**The problem:**
The answer must consist of each line below that contains the string "status".

#####

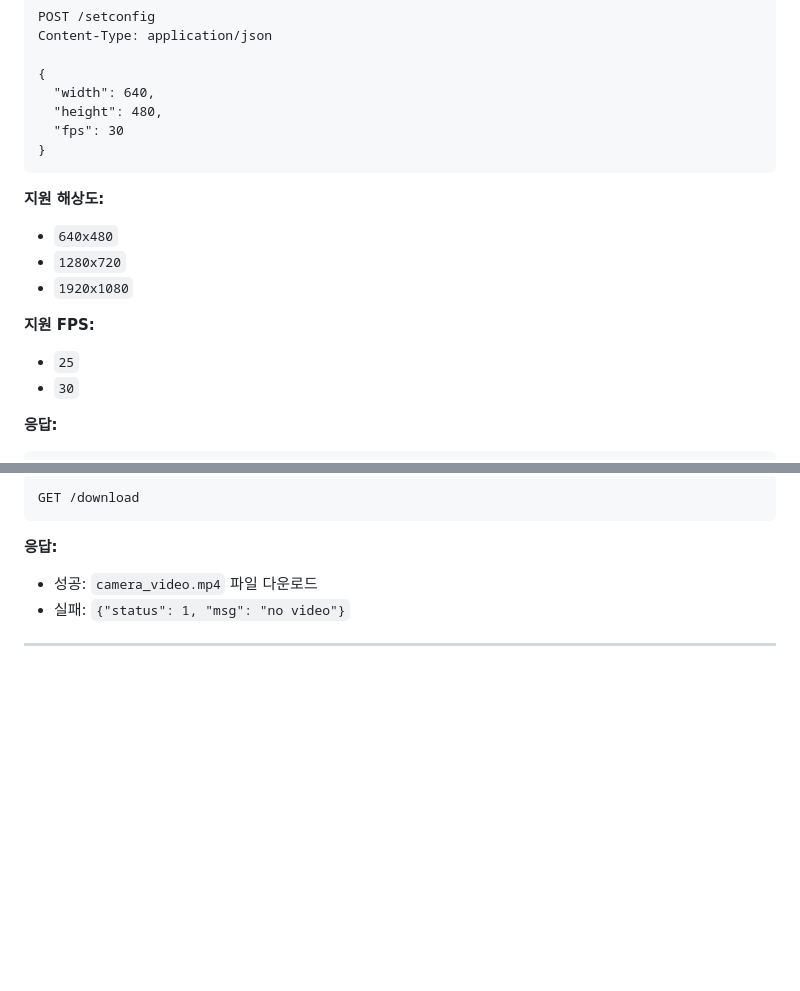
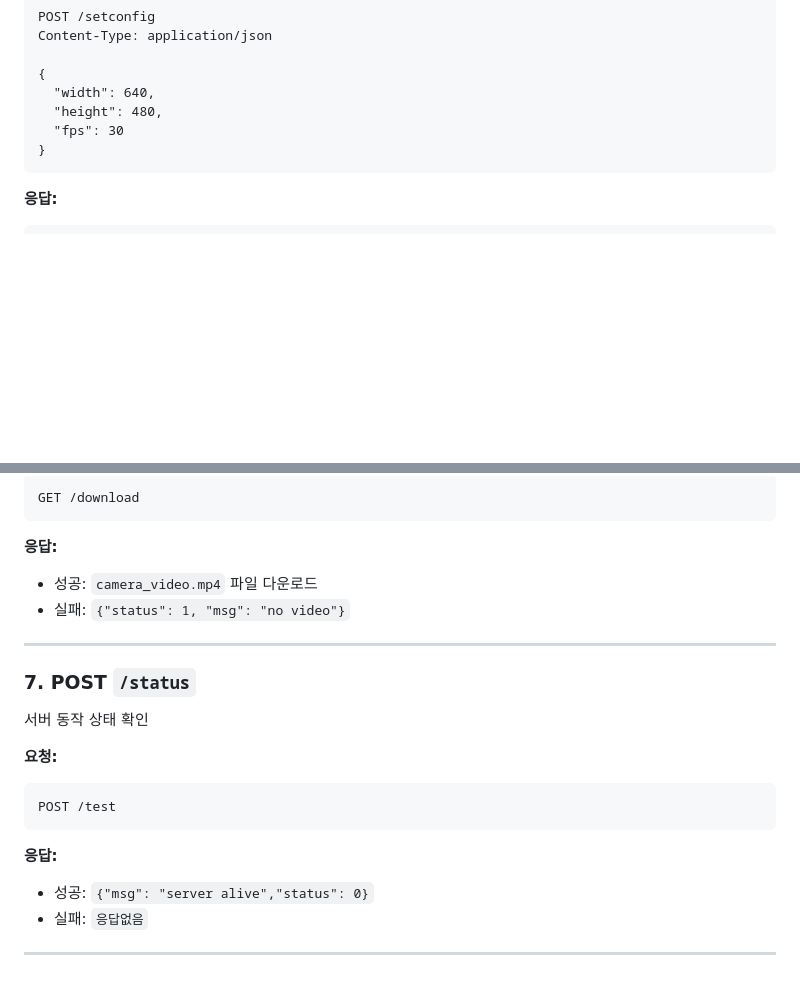
Before and after one commit to sanmghj/picam_server, a Markdown page: readme.md, 2 parts joined by grey strips. Rendered like a GitHub page; blank space fills up the shorter version.

Commit message:
docs:Modify api method

````diff
--- a/readme.md
+++ b/readme.md
@@ -150,15 +150,6 @@ Content-Type: application/json
 }
 ```
 
-**지원 해상도:**
-- `640x480`
-- `1280x720`
-- `1920x1080`
-
-**지원 FPS:**
-- `25`
-- `30`
-
 **응답:**
 ```json
 {
@@ -247,3 +238,18 @@ GET /download
 - 실패: `{"status": 1, "msg": "no video"}`
 
 ---
+
+### 7. POST `/status`
+
+서버 동작 상태 확인
+
+**요청:**
+```
+POST /test
+```
+
+**응답:**
+- 성공: `{"msg": "server alive","status": 0}`
+- 실패: `응답없음`
+
+---
````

#####

**Problem solution:**
 - 실패: `{"status": 1, "msg": "no video"}`
+### 7. POST `/status`
+- 성공: `{"msg": "server alive","status": 0}`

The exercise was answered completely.